TASK OBJECTIVE ▸ The result should be the listing below restated word for word, with images left out.

----- PROVIDED INFORMATION -----

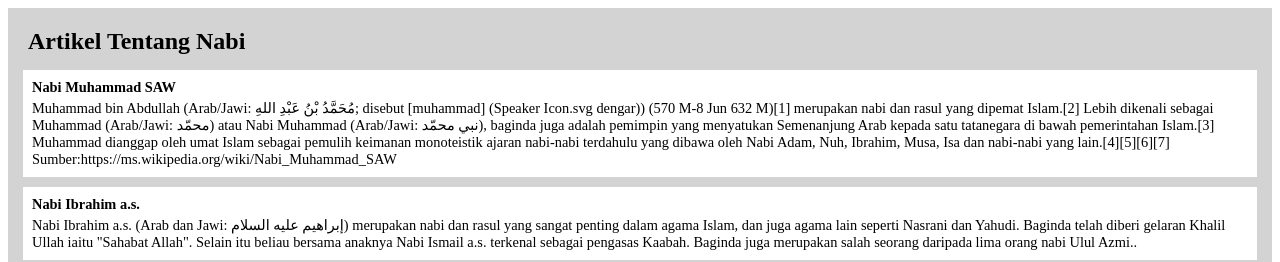
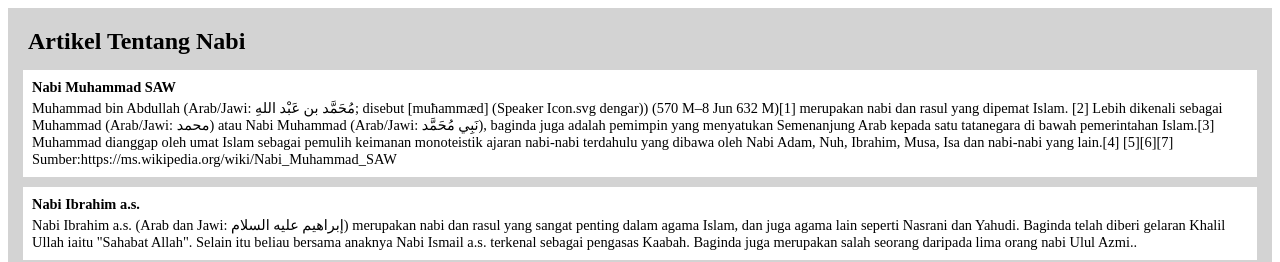
Before and after one commit to muhammadabdulhusain/latihan2-css, a plain HTML site: page index.html in a window 1280 px wide. Shown: the top 262 px of the page. Drawn offline with Linux system fonts and the light colour scheme.

Commit message:
Update index.html

```diff
--- a/index.html
+++ b/index.html
@@ -25,14 +25,14 @@ background: white;
   <h1>Artikel Tentang Nabi</h1>
   <article class="browser">
     <h2>Nabi Muhammad SAW</h2>
-    <p>Muhammad bin Abdullah (Arab/Jawi: مُحَمَّدُ بْنُ عَبْدِ اللهِ; disebut [muhammad]
-(Speaker Icon.svg dengar)) (570 M-8 Jun 632 M)[1] merupakan nabi dan rasul
-yang dipemat Islam.[2] Lebih dikenali sebagai Muhammad (Arab/Jawi: محمّد) atau
-Nabi Muhammad (Arab/Jawi: نبي محمّد), baginda juga adalah pemimpin yang menyatukan
-Semenanjung Arab kepada satu tatanegara di bawah pemerintahan Islam.[3] Muhammad
-dianggap oleh umat Islam sebagai pemulih keimanan monoteistik ajaran nabi-nabi
-terdahulu yang dibawa oleh Nabi Adam, Nuh, Ibrahim, Musa, Isa dan nabi-nabi yang
-lain.[4][5][6][7] Sumber:https://ms.wikipedia.org/wiki/Nabi_Muhammad_SAW</p>
+    <p>Muhammad bin Abdullah (Arab/Jawi: مُحَمَّد بن عَبْد اللهِ; disebut [muħammæd] (Speaker
+Icon.svg dengar)) (570 M–8 Jun 632 M)[1] merupakan nabi dan rasul yang dipemat
+Islam. [2] Lebih dikenali sebagai Muhammad (Arab/Jawi: محمد) atau Nabi Muhammad
+(Arab/Jawi: نَبِي مُحَمَّد), baginda juga adalah pemimpin yang menyatukan Semenanjung
+Arab kepada satu tatanegara di bawah pemerintahan Islam.[3] Muhammad dianggap
+oleh umat Islam sebagai pemulih keimanan monoteistik ajaran nabi-nabi terdahulu
+yang dibawa oleh Nabi Adam, Nuh, Ibrahim, Musa, Isa dan nabi-nabi yang lain.[4]
+[5][6][7] Sumber:https://ms.wikipedia.org/wiki/Nabi_Muhammad_SAW</p>
   </article>
   <article class="browser">
     <h2>Nabi Ibrahim a.s.</h2>
```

-----

WORKED SOLUTION ▸
Before and after one commit to muhammadabdulhusain/latihan2-css, a plain HTML site: page index.html in a window 1280 px wide. Shown: the top 262 px of the page. Drawn offline with Linux system fonts and the light colour scheme.

Commit message:
Update index.html

```diff
--- a/index.html
+++ b/index.html
@@ -25,14 +25,14 @@ background: white;
   <h1>Artikel Tentang Nabi</h1>
   <article class="browser">
     <h2>Nabi Muhammad SAW</h2>
-    <p>Muhammad bin Abdullah (Arab/Jawi: مُحَمَّدُ بْنُ عَبْدِ اللهِ; disebut [muhammad]
-(Speaker Icon.svg dengar)) (570 M-8 Jun 632 M)[1] merupakan nabi dan rasul
-yang dipemat Islam.[2] Lebih dikenali sebagai Muhammad (Arab/Jawi: محمّد) atau
-Nabi Muhammad (Arab/Jawi: نبي محمّد), baginda juga adalah pemimpin yang menyatukan
-Semenanjung Arab kepada satu tatanegara di bawah pemerintahan Islam.[3] Muhammad
-dianggap oleh umat Islam sebagai pemulih keimanan monoteistik ajaran nabi-nabi
-terdahulu yang dibawa oleh Nabi Adam, Nuh, Ibrahim, Musa, Isa dan nabi-nabi yang
-lain.[4][5][6][7] Sumber:https://ms.wikipedia.org/wiki/Nabi_Muhammad_SAW</p>
+    <p>Muhammad bin Abdullah (Arab/Jawi: مُحَمَّد بن عَبْد اللهِ; disebut [muħammæd] (Speaker
+Icon.svg dengar)) (570 M–8 Jun 632 M)[1] merupakan nabi dan rasul yang dipemat
+Islam. [2] Lebih dikenali sebagai Muhammad (Arab/Jawi: محمد) atau Nabi Muhammad
+(Arab/Jawi: نَبِي مُحَمَّد), baginda juga adalah pemimpin yang menyatukan Semenanjung
+Arab kepada satu tatanegara di bawah pemerintahan Islam.[3] Muhammad dianggap
+oleh umat Islam sebagai pemulih keimanan monoteistik ajaran nabi-nabi terdahulu
+yang dibawa oleh Nabi Adam, Nuh, Ibrahim, Musa, Isa dan nabi-nabi yang lain.[4]
+[5][6][7] Sumber:https://ms.wikipedia.org/wiki/Nabi_Muhammad_SAW</p>
   </article>
   <article class="browser">
     <h2>Nabi Ibrahim a.s.</h2>
```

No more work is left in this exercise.